◆ Activity ◆
From the records that follow, give the number of lines that include the word "girdi", with no further words.

[Saved data entries]
+-------+

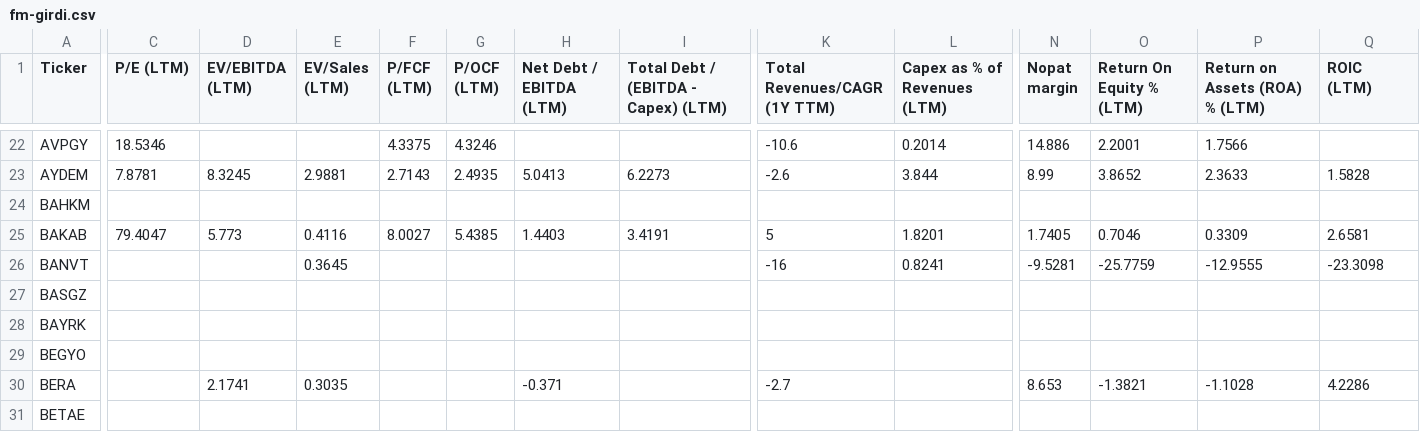
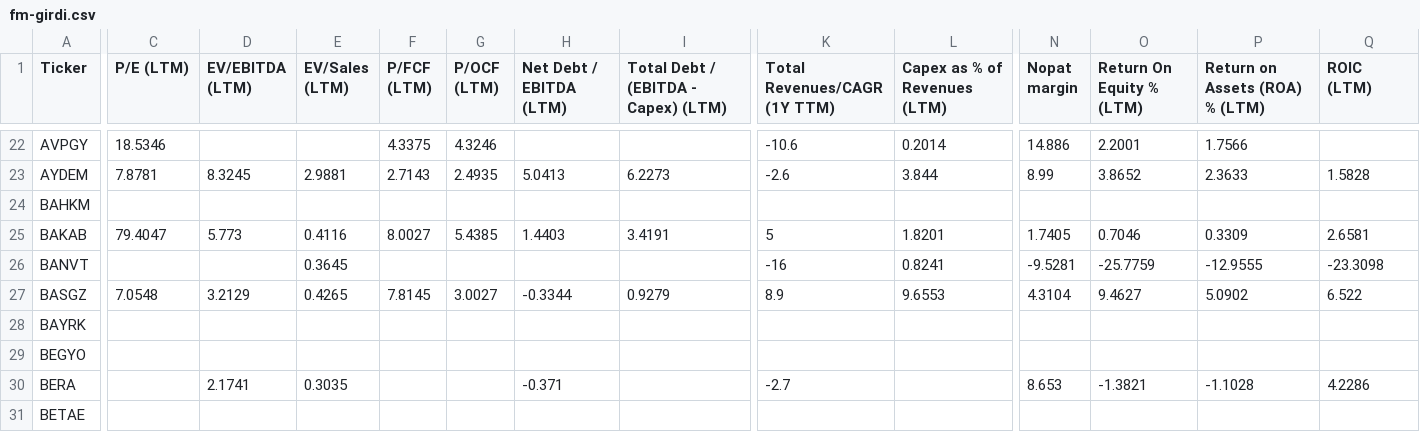
Before and after one commit to fkasap/Ktpanel2, a CSV file: ktpanel/fm-girdi.csv, drawn as a sheet; only a part is shown, gaps mark what is left out; the diff covers the shown part only; the diff names each change by its address in the sheet, - before the commit and + after, or states it on an @@ line.

```diff
--- a/ktpanel/fm-girdi.csv
+++ b/ktpanel/fm-girdi.csv
-C27 (P/E (LTM)): (empty)
+C27 (P/E (LTM)): 7.0548
-D27 (EV/EBITDA (LTM)): (empty)
+D27 (EV/EBITDA (LTM)): 3.2129
-E27 (EV/Sales (LTM)): (empty)
+E27 (EV/Sales (LTM)): 0.4265
-F27 (P/FCF (LTM)): (empty)
+F27 (P/FCF (LTM)): 7.8145
-G27 (P/OCF (LTM)): (empty)
+G27 (P/OCF (LTM)): 3.0027
-H27 (Net Debt / EBITDA (LTM)): (empty)
+H27 (Net Debt / EBITDA (LTM)): -0.3344
-I27: (empty)
+I27: 0.9279
-K27 (Total Revenues/CAGR (1Y TTM)): (empty)
+K27 (Total Revenues/CAGR (1Y TTM)): 8.9
-L27 (Capex as % of Revenues (LTM)): (empty)
+L27 (Capex as % of Revenues (LTM)): 9.6553
-N27 (Nopat margin): (empty)
+N27 (Nopat margin): 4.3104
-O27 (Return On Equity % (LTM)): (empty)
+O27 (Return On Equity % (LTM)): 9.4627
-P27 (Return on Assets (ROA) % (LTM)): (empty)
+P27 (Return on Assets (ROA) % (LTM)): 5.0902
-Q27 (ROIC (LTM)): (empty)
+Q27 (ROIC (LTM)): 6.522
```
Also changed, not shown: 6 edited cells elsewhere in this file, 19 other files.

+-------+

◆ Response to the task ◆
3